Next-Generation Explosives Trace Detection Technology

Many of us may have experienced being swabbed at airport checkpoints in a procedure called alarm resolution screening. TSOs use ETDs to determine whether harmful substances are present on cargo or the passengers transporting it—they use a sampling coupon to swab a piece of carry-on or checked baggage or a passenger’s hands, place the coupon inside an ETD unit, and then analyze it for the presence of potential explosive residues.

Palamar continued, “We were surprised and pleased to find out that this same technology is equally adaptable for enhancing warfighters’ capabilities to detect biological and WMD threats.”

DARPA’s SIGMA+ program is tasked with detecting illicit materials via highly-capable sensors and networks that alert authorities to chemical, biological, radiological, nuclear and explosives threats. They were looking to deploy chemical sensors that not only will provide early warning of WMDs, but that could also be scalable to cover a major metropolitan city and its surrounding region. A high-resolution and high-sensitivity mass spec technology that has been ruggedized for field operations was a logical choice for the SIGMA+ program.

S&T’s years of taking ETD technology to the next level resulted in the Next-Gen Mass Spec ETD that will help DARPA meet its capability need. Key features of S&T’s system include:

·  Enhanced capabilities to counter emergent threats.
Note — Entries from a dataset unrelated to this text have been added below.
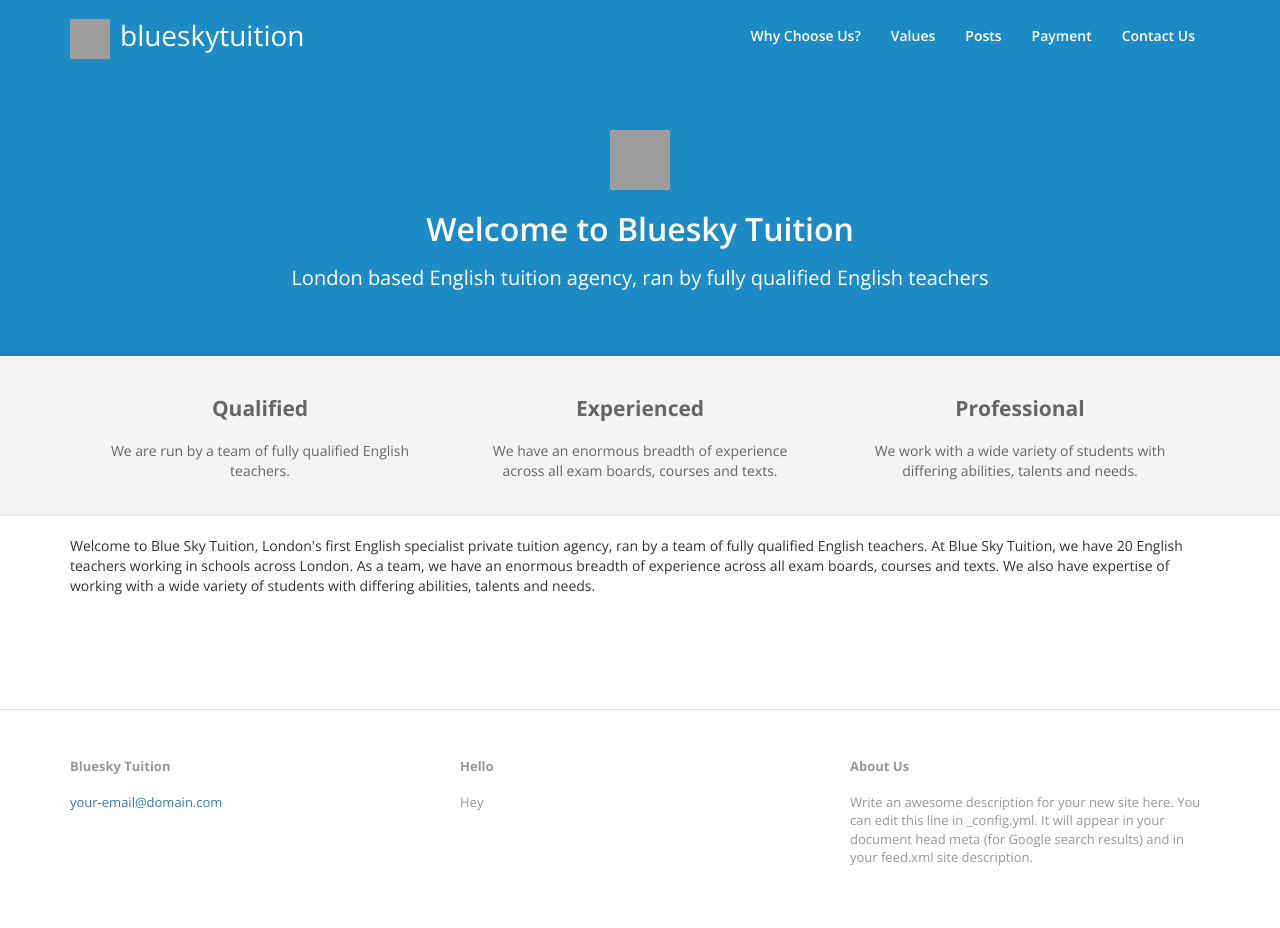
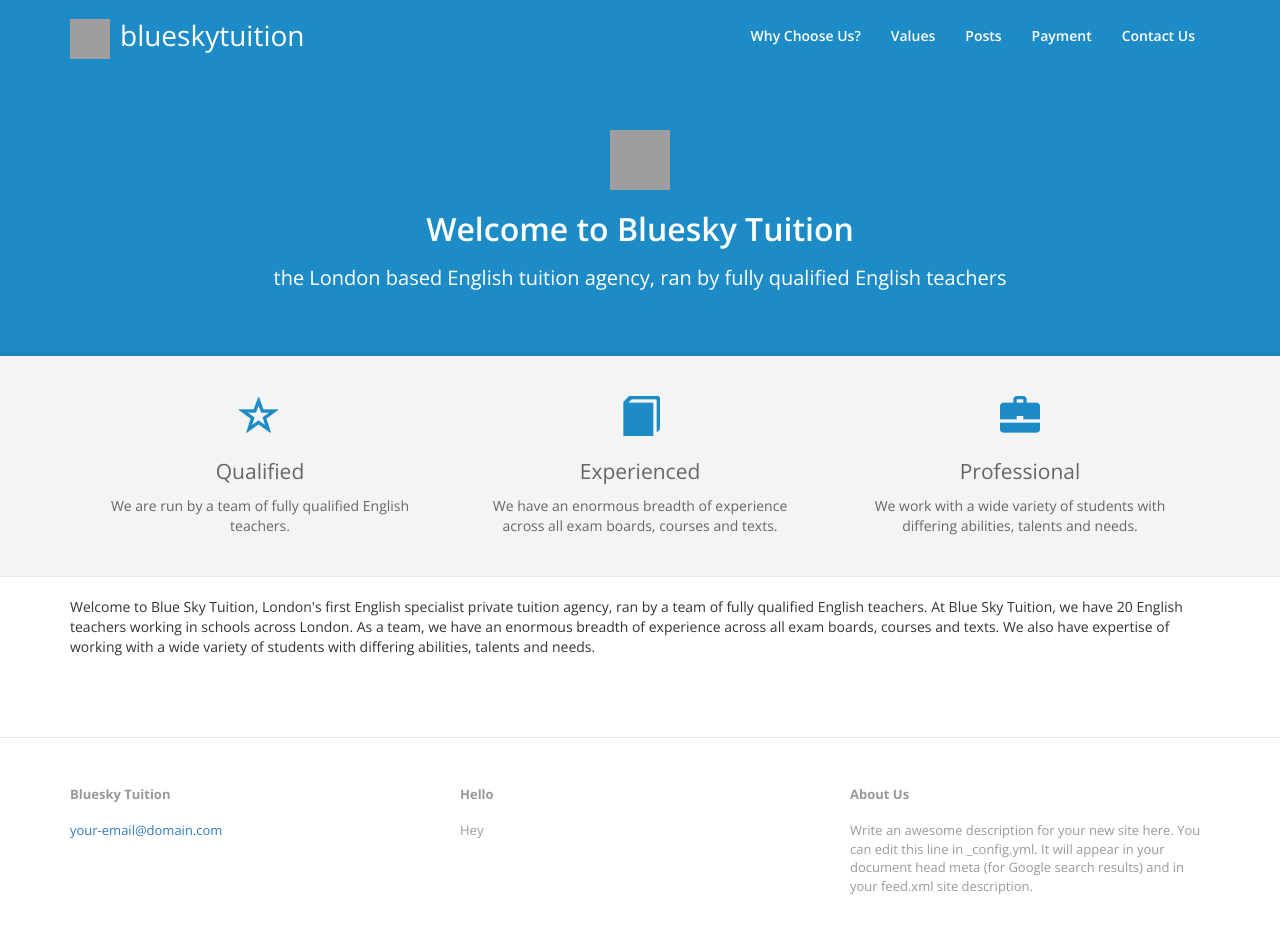
Before and after one commit to 01taylop/blue-sky-tuition, a Jekyll site: the page built from index.html, in a window 1280 px wide. Built offline with Jekyll 4.4.1, drawn with Linux system fonts in a browser that asks for light colours; before the commit the page ends 900 px from its top, so only the background shows below that; grey boxes are pictures that could not be loaded.

Commit message:
Style home page grid features

```diff
--- a/_includes/features/home.html
+++ b/_includes/features/home.html
@@ -5,21 +5,24 @@
       <br />
       Welcome to Bluesky Tuition
     </h1>
-    <p>London based English tuition agency, ran by fully qualified English teachers</p>
+    <p>the London based English tuition agency, ran by fully qualified English teachers</p>
   </div>
 </div>
 <div class="sub-feature">
   <div class="container">
     <div class="grid">
       <div class="grid-item">
+        <span class="glyphicon glyphicon-star-empty" aria-hidden="true"></span>
         <h2>Qualified</h2>
         <p>We are run by a team of fully qualified English teachers.</p>
       </div>
       <div class="grid-item">
+        <span class="glyphicon glyphicon-book" aria-hidden="true"></span>
         <h2>Experienced</h2>
         <p>We have an enormous breadth of experience across all exam boards, courses and texts.</p>
       </div>
       <div class="grid-item">
+        <span class="glyphicon glyphicon-briefcase" aria-hidden="true"></span>
         <h2>Professional</h2>
         <p>We work with a wide variety of students with differing abilities, talents and needs.</p>
       </div>
--- a/_includes/header.html
+++ b/_includes/header.html
@@ -8,7 +8,7 @@
           <span class="icon-bar"></span>
           <span class="icon-bar"></span>
         </button>
-        <a class="navbar-brand" href="{{ site.baseurl }}/"><img src={{ "/assets/logo.png" | prepend: site.baseurl }}/><span class="bluesky">bluesky</span>tuition</a>
+        <a class="navbar-brand" href="{{ site.baseurl }}/"><img src={{ "/assets/logo.png" | prepend: site.baseurl }}/>blueskytuition</a>
       </div>
 
       <div class="collapse navbar-collapse" id="bs-example-navbar-collapse-1">
--- a/_sass/partials/_features.scss
+++ b/_sass/partials/_features.scss
@@ -38,12 +38,31 @@
     display: table;
     width: 100%;
     .grid-item {
-      display: table-cell;
-      width: 33%;
-      padding: 20px;
+      display: block;
+      width: 100%;
+      max-width: 300px;
+      margin: 0 auto;
+      padding: 40px 20px;
       text-align: center;
+      .glyphicon {
+        font-size: 40px;
+        line-height: 40px;
+        margin: 0 0 20px 0;
+        color: $header-bg;
+      }
       h2,p {
         color: #666;
+      }
+      h2 {
+        font-weight: 400;
+        margin: 0 0 10px;
+      }
+      p {
+        margin: 0;
+      }
+      @media (min-width: $screen-sm-min) {
+        display: table-cell;
+        width: 33%;
       }
     }
   }
--- a/_sass/partials/_header.scss
+++ b/_sass/partials/_header.scss
@@ -22,9 +22,6 @@ $menu-button-width: 30px;
         width: 40px;
         height: 40px;
         margin-right: 10px;
-      }
-      .bluesky {
-        // color: $brand-color;
       }
     }
     .navbar-nav {
```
This technology is designed to meet the most demanding requirements for explosive threat detection, including detection of homemade explosives.

·  Upgradable threat library and shortened threat library upgrade cycles. The high spectral resolving power and sensitivity of industry partner Bruker Detection Corporation’s triple-quadrupole mass spec technology play a key role in allowing faster threat identification and confirmation of specific threats.

·  Adaptable to operations in challenging environments, such as adverse weather and high vibration environments.

The technology underwent two rounds of developmental testing and evaluation at S&T’s Transportation Security Laboratory and one round of testing at TSA’s Systems Integration Facility. It is also undergoing ruggedization for uses in air cargo facilities. In each of these testing and evaluation events, the technology showed proven capabilities in detecting and identifying emergent explosive threats.

Allowing DARPA to Communicate WMD Threats in Domestic Urban Environments
Now, with some modification, this critical, cutting-edge technology has been reconfigured for DARPA to use as an air-breathing sensor for early WMD warning.

DARPA’s SIGMA+ program has a requirement to deploy highly-capable chemical sensors as part of a mobile sensor architecture to provide WMD early warning,” noted DARPA Program Manager Dr. Mark Wrobel. “S&T’s development of an air-sampling variant of Bruker’s compact triple-quadrupole mass spectrometer has provided a capability for SIGMA+ that would otherwise not have existed.”

Leveraging S&T’s Next-Gen Mass Spec ETD engine, DARPA integrates it with an air-breathing front end for sampling air and detecting chemical and explosive trace vapors and their pre-cursors in metropolitan environments. The high sensitivity of the detection engine is instrumental in giving DARPA a real-time detection capability against WMD, and the upgradable threat library and compressed library upgrade cycles play a key role in enabling the communications of WMD threats to responsible authorities—thus enhancing national security.

Thoi Nguyen, a contract scientist supporting S&T’s development and analysis of the Next-Gen Mass Spec ETD for the last five years, seconded Dr. Wrobel’s comment. “S&T tested and evaluated several other mass spec technologies for explosives detection. This technology came out on top both in high- probability of detection and low probability of false alarm.”

The Power of Collaboration
S&T’s work on Next-Gen Mass Spec ETD technology continues with TSA and other DHS agencies, “but it is always a proud moment when a new use case is not only identified but put into operational practice,” S&T says.

Commenting on this fruitful collaboration, S&T’s Dr. Laura Parker said: “It is a credit to the progress and impact of this next-generation ETD technology that S&T was able to collaborate with DARPA and share this technology. As government program managers, we are committed to using taxpayers’ money more efficiently, and this technology transition is a win-win.”